Here's a very pretty picture to start off the week: a really gorgeous fresh crater on the lunar farside. There's nothing particularly unusual about this crater; it's just recent and fresh so there's a mesmerizing amount of detail in the feathery patterns of the ejecta that fans outward from it. This crater was turned up by a citizen scientist participating in the MoonZoo project, in which users are asked to trawl through the vast Lunar Reconnaissance Orbiter image data set to mark and classify small craters and other interesting features. Lunar Reconnaissance Orbiter should map nearly all of the Moon at a scale so much finer than any previous mission has managed, so it's revealing lovely features that were previously invsible, and turning up new detail in unappreciated spots, like this one.

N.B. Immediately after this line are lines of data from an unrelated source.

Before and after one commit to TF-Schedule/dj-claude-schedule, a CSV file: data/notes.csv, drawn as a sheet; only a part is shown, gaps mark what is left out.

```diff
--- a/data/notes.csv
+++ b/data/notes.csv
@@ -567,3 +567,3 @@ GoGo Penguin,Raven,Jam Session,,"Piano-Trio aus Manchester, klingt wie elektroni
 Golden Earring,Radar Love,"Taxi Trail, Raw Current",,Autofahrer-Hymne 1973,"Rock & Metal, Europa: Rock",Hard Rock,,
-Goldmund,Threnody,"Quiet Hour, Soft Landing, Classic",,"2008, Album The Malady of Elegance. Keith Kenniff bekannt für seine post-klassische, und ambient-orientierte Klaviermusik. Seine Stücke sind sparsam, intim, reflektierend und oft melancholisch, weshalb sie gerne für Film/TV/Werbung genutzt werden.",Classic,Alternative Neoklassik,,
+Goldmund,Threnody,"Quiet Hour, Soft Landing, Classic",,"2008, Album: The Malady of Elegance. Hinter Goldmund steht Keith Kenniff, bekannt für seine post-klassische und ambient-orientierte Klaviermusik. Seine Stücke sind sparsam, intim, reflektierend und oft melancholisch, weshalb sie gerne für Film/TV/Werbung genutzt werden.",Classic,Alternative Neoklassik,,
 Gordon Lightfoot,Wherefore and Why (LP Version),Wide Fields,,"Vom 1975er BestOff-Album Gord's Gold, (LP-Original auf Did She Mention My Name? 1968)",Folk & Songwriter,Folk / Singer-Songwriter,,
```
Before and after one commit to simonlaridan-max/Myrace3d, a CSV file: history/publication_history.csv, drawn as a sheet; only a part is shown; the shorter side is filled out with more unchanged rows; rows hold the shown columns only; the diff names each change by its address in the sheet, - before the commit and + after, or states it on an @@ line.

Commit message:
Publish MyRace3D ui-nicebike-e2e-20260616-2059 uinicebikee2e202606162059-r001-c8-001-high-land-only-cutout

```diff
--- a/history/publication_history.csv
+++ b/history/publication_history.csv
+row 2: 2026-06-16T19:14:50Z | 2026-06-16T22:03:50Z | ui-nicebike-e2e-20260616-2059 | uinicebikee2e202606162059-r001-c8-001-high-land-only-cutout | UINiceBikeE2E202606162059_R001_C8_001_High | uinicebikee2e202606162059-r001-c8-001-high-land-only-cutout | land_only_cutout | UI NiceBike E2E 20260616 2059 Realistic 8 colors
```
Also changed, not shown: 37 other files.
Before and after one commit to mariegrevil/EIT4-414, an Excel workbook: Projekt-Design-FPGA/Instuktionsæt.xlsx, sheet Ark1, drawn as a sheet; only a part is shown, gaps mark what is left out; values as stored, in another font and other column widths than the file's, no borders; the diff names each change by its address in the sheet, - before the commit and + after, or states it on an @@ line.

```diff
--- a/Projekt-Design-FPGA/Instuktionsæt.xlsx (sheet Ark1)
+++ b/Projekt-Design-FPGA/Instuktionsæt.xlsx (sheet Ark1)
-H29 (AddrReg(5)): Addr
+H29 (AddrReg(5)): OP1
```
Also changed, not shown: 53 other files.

MoonZoo announced today that 2 million images have now been surveyed by MoonZoo participants, covering more than 120 thousand square kilometers. While these may sound like large numbers, it represents only 0.3 percent of the surface of the Moon! There's still lots of territory left for you to go there and discover gorgeous and unusual features not before appreciated by human eyes. Why not start today?